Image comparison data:
----
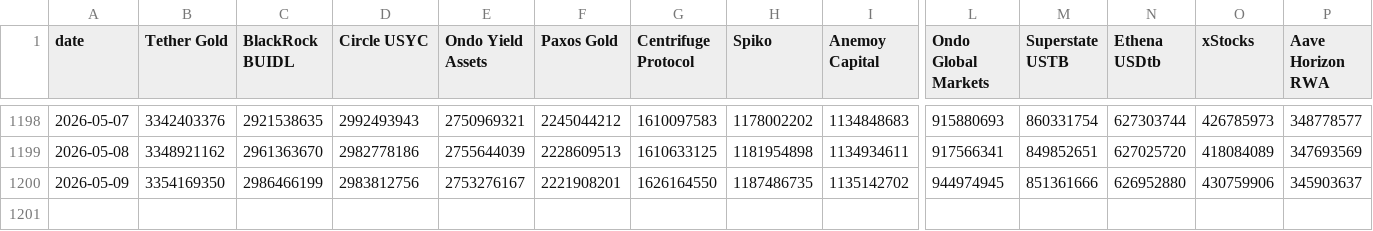
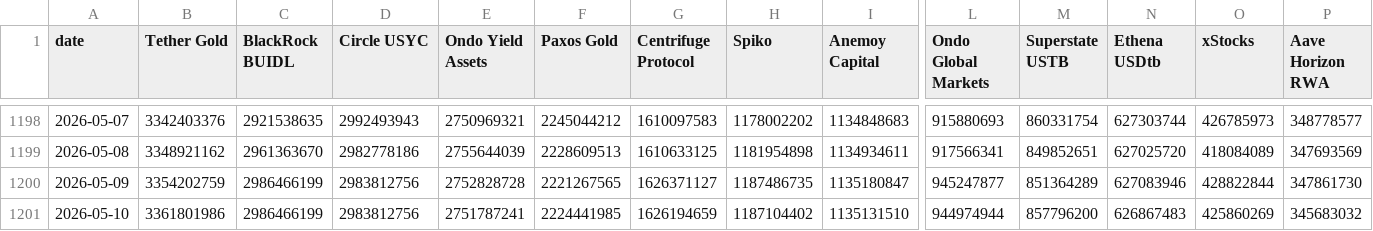
Before and after one commit to kittycapital/rwa-dashboard, a CSV file: data/rwa_top_protocols_history.csv, drawn as a sheet; only a part is shown, gaps mark what is left out; rows hold the shown columns only; the diff names each change by its address in the sheet, - before the commit and + after, or states it on an @@ line.

```diff
--- a/data/rwa_top_protocols_history.csv
+++ b/data/rwa_top_protocols_history.csv
-B1200 (Tether Gold): 3354169350
+B1200 (Tether Gold): 3354202759
-E1200 (Ondo Yield Assets): 2753276167
+E1200 (Ondo Yield Assets): 2752828728
-F1200 (Paxos Gold): 2221908201
+F1200 (Paxos Gold): 2221267565
-G1200 (Centrifuge Protocol): 1626164550
+G1200 (Centrifuge Protocol): 1626371127
-I1200 (Anemoy Capital): 1135142702
+I1200 (Anemoy Capital): 1135180847
-L1200 (Ondo Global Markets): 944974945
+L1200 (Ondo Global Markets): 945247877
-M1200 (Superstate USTB): 851361666
+M1200 (Superstate USTB): 851364289
-N1200 (Ethena USDtb): 626952880
+N1200 (Ethena USDtb): 627083946
-O1200 (xStocks): 430759906
+O1200 (xStocks): 428822844
-P1200 (Aave Horizon RWA): 345903637
+P1200 (Aave Horizon RWA): 347861730
+row 1201: 2026-05-10 | 3361801986 | 2986466199 | 2983812756 | 2751787241 | 2224441985 | 1626194659 | 1187104402 | 1135131510 | 944974944 | 857796200 | 626867483 | 425860269 | 345683032
```
Also changed, not shown: data/rwa_category_history.csv, data/rwa_chains.csv, 3 other files.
----
When an image appears in the data, skip it and output the rest exactly.

== Response to this task ==
Before and after one commit to kittycapital/rwa-dashboard, a CSV file: data/rwa_top_protocols_history.csv, drawn as a sheet; only a part is shown, gaps mark what is left out; rows hold the shown columns only; the diff names each change by its address in the sheet, - before the commit and + after, or states it on an @@ line.

```diff
--- a/data/rwa_top_protocols_history.csv
+++ b/data/rwa_top_protocols_history.csv
-B1200 (Tether Gold): 3354169350
+B1200 (Tether Gold): 3354202759
-E1200 (Ondo Yield Assets): 2753276167
+E1200 (Ondo Yield Assets): 2752828728
-F1200 (Paxos Gold): 2221908201
+F1200 (Paxos Gold): 2221267565
-G1200 (Centrifuge Protocol): 1626164550
+G1200 (Centrifuge Protocol): 1626371127
-I1200 (Anemoy Capital): 1135142702
+I1200 (Anemoy Capital): 1135180847
-L1200 (Ondo Global Markets): 944974945
+L1200 (Ondo Global Markets): 945247877
-M1200 (Superstate USTB): 851361666
+M1200 (Superstate USTB): 851364289
-N1200 (Ethena USDtb): 626952880
+N1200 (Ethena USDtb): 627083946
-O1200 (xStocks): 430759906
+O1200 (xStocks): 428822844
-P1200 (Aave Horizon RWA): 345903637
+P1200 (Aave Horizon RWA): 347861730
+row 1201: 2026-05-10 | 3361801986 | 2986466199 | 2983812756 | 2751787241 | 2224441985 | 1626194659 | 1187104402 | 1135131510 | 944974944 | 857796200 | 626867483 | 425860269 | 345683032
```
Also changed, not shown: data/rwa_category_history.csv, data/rwa_chains.csv, 3 other files.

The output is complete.